=== YOUR TASK ===
Look below and pull out each line with the word "print".

[Extracted records]
☆ ☆ ☆ ☆ ☆ ☆ ☆

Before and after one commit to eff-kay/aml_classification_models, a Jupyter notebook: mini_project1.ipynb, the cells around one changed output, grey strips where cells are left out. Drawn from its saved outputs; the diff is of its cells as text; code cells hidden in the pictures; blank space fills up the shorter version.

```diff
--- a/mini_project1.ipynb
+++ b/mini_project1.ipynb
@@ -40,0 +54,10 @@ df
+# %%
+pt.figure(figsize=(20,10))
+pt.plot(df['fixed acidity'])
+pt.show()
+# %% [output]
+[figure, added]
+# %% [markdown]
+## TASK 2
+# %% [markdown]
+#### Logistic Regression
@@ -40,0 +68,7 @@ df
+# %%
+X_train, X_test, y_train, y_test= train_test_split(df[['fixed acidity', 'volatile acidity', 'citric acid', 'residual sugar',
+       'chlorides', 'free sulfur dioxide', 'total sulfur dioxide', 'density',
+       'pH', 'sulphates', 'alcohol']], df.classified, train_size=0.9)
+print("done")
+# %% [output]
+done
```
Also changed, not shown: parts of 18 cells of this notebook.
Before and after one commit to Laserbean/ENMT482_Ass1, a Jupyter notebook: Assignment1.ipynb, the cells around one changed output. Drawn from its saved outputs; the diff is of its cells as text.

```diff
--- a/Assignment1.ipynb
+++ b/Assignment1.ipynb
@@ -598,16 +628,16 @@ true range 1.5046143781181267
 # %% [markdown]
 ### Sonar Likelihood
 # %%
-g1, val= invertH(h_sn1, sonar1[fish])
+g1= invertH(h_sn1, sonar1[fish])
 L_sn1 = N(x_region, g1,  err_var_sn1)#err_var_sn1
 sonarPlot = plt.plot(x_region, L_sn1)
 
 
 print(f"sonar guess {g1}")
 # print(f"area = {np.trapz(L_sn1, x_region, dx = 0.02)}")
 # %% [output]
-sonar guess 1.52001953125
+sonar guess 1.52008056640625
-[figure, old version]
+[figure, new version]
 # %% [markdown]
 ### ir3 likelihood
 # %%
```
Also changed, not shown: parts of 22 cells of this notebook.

☆ ☆ ☆ ☆ ☆ ☆ ☆

=== ANSWER AREA ===
+print("done")
 print(f"sonar guess {g1}")
 # print(f"area = {np.trapz(L_sn1, x_region, dx = 0.02)}")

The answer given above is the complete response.